How many lines below contain the word "msalInstance"? Answer with that number alone.

━━━━━━━━━━

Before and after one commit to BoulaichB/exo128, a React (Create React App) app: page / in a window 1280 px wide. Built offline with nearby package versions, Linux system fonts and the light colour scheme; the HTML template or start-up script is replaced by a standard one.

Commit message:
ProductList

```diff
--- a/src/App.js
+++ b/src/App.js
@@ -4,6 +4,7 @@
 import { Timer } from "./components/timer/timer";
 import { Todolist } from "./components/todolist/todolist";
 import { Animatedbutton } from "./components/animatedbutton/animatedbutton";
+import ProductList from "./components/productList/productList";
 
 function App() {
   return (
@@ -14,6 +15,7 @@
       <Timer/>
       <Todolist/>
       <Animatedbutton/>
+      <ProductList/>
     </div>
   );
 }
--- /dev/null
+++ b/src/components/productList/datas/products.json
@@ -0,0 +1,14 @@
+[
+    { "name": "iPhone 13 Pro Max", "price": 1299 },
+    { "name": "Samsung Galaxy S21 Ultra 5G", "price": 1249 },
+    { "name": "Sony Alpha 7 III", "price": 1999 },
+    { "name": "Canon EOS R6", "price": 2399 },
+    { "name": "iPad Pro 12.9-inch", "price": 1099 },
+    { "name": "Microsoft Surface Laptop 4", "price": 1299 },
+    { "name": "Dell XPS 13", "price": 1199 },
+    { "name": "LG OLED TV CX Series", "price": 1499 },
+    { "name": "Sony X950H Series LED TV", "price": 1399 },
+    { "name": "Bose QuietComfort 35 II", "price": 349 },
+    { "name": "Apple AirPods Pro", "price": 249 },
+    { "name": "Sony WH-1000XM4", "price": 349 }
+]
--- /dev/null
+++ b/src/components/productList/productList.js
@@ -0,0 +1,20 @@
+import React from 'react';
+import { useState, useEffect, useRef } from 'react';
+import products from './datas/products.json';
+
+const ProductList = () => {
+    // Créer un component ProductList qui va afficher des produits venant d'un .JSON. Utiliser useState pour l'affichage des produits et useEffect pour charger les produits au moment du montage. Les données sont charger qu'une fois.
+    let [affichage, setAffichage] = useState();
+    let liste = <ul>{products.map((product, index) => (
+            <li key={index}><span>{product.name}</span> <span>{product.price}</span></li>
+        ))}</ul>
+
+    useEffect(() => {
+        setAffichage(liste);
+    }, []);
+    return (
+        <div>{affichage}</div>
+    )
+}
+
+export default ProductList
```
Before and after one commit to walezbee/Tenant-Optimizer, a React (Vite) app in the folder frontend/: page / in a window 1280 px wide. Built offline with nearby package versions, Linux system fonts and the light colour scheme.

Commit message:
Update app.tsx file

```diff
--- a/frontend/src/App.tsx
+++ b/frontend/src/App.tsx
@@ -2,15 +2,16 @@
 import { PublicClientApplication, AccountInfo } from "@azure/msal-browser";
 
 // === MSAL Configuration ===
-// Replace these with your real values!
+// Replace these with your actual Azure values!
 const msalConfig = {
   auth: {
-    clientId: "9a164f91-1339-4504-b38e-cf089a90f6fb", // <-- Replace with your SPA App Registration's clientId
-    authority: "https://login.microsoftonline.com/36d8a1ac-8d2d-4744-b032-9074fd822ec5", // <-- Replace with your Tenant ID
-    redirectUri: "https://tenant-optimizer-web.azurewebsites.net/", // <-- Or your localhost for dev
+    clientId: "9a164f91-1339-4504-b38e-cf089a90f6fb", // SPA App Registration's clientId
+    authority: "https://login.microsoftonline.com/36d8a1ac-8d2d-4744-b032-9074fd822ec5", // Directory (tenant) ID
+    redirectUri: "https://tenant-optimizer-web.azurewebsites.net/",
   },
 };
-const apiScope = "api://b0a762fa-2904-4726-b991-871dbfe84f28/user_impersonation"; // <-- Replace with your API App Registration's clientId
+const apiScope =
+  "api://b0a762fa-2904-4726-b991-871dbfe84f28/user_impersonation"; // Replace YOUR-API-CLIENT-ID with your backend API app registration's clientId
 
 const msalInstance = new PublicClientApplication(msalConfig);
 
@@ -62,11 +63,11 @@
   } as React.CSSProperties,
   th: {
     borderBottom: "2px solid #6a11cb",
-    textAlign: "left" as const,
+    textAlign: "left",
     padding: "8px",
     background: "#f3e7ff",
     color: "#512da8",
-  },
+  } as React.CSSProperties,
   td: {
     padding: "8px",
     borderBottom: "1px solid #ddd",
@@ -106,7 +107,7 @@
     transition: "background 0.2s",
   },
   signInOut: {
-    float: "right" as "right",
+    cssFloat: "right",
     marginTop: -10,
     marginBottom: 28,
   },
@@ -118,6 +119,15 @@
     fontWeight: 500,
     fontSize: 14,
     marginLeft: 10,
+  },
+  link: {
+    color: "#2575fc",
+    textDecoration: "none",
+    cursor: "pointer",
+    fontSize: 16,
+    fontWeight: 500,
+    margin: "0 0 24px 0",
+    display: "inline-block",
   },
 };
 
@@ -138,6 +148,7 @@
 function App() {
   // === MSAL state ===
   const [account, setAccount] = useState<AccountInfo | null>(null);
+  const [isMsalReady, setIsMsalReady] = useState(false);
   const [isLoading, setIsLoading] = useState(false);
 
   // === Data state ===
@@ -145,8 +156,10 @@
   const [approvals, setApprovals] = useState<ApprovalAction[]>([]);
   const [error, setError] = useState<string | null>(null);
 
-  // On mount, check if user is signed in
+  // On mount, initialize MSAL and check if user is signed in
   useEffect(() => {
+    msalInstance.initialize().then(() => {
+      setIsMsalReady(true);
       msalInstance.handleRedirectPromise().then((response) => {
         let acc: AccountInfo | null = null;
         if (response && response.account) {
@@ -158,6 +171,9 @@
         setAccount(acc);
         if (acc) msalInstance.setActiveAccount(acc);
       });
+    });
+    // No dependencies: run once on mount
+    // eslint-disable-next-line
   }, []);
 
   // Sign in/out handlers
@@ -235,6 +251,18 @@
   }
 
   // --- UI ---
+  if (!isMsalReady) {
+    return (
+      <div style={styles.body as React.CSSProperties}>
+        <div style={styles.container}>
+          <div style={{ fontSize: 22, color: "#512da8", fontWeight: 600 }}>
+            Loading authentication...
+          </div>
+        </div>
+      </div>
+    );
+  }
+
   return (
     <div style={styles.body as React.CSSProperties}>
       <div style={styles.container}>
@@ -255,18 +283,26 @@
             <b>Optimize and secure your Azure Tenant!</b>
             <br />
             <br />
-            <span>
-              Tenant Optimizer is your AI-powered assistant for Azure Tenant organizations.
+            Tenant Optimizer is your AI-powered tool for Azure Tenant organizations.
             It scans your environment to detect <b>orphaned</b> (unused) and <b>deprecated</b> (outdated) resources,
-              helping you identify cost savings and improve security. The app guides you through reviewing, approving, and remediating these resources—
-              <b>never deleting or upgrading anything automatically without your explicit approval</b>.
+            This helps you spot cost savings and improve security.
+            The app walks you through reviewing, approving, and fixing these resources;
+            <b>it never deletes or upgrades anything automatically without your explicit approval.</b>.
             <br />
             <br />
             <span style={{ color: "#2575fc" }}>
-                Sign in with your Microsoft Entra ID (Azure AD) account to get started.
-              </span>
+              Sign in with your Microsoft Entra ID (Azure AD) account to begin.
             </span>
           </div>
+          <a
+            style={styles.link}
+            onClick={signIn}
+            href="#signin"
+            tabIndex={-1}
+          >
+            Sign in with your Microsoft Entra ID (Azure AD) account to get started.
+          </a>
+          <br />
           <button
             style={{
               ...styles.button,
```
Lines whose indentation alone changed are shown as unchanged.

━━━━━━━━━━

### Answer for this exercise
4